One thing to avoid at all times of the year, but especially during the holidays, is treating your dog to overly rich or toxic foods. Dog First Aid 101 has a complete list of toxic foods for dogs, but there are a few that are especially common this time of year. Dark chocolate is a biggie that most people know about. Less well-known are foods and spices like nutmeg, raisins, onions, garlic and macadamia nuts. The last thing either you or your dog want or need is a trip to the emergency vet after snacking on a holiday beef log!
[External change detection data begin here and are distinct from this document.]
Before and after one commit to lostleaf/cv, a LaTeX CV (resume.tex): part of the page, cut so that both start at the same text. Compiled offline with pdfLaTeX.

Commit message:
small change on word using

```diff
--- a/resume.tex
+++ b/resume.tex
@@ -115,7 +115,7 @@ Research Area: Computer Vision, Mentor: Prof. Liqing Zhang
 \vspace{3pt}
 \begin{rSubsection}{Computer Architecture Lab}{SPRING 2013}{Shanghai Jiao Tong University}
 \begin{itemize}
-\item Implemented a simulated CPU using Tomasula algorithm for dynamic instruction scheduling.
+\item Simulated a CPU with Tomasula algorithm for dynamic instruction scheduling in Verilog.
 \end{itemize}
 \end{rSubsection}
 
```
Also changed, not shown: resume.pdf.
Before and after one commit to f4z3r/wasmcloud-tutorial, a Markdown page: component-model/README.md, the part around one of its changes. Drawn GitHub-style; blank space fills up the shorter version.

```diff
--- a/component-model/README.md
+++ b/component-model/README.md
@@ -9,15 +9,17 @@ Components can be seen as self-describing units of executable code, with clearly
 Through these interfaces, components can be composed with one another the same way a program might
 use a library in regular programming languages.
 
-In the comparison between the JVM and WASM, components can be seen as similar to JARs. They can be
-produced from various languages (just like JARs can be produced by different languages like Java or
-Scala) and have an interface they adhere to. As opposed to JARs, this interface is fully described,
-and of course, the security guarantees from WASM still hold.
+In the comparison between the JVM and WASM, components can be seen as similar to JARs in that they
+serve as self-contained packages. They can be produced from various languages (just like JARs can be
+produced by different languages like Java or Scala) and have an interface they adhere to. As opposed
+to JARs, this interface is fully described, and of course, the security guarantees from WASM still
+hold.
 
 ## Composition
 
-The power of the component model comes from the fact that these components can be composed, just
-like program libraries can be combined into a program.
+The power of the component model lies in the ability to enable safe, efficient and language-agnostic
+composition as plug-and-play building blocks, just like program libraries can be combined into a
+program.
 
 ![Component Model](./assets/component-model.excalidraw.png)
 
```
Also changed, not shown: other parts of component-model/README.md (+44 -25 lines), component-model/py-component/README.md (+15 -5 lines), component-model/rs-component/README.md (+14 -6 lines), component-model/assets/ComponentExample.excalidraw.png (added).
And don't forget about fireworks. Growing up in northern Indiana, I never associated New Year’s Eve with fireworks—sitting outside and watching them is a lot less fun when it’s below freezing—but here in Austin we’re blessed with warmer weather and some great displays. Unfortunately, many dogs are very afraid of fireworks. For mild anxiety, an herbal relaxant such as Rescue Remedy or Dog ‘n’ Kitty Calm (available for sale at DogBoy’s) might help. If you feel your dog might need something stronger, talk to your vet about a prescription sedative.
What if you are taking a long car trip with your dog? If you’ve ever had a dog in the car, odds are good that you already know they can get car sick just like people. And just like people, one remedy can be limiting visual cues that may contribute to motion sickness—chiefly by having them face forward. Opening the windows a little can help too, as can the Through A Dog’s Ear series of CD's—they’re also available at DogBoy’s and there’s even a special car edition. For stronger remedies it’s best to consult your vet. And if you’ll be spending any time in a hotel, sites such as DogFriendly.com and Yelp.com are excellent resources for planning where to stay.
And finally, DogBoy’s is here to help. Other than over Christmas, we have plenty of room to board your dog overnight during holiday parties or in daycare to help them blow off some steam. And for some serious stress relief, you can always schedule a massage session here at Chelsea’s Place with certified pet masseuse Christina Hardinger. Your dog will thank you!
And whatever you do—and however you celebrate—we wish all our two- and four-legged family and friends a most joyous holiday season!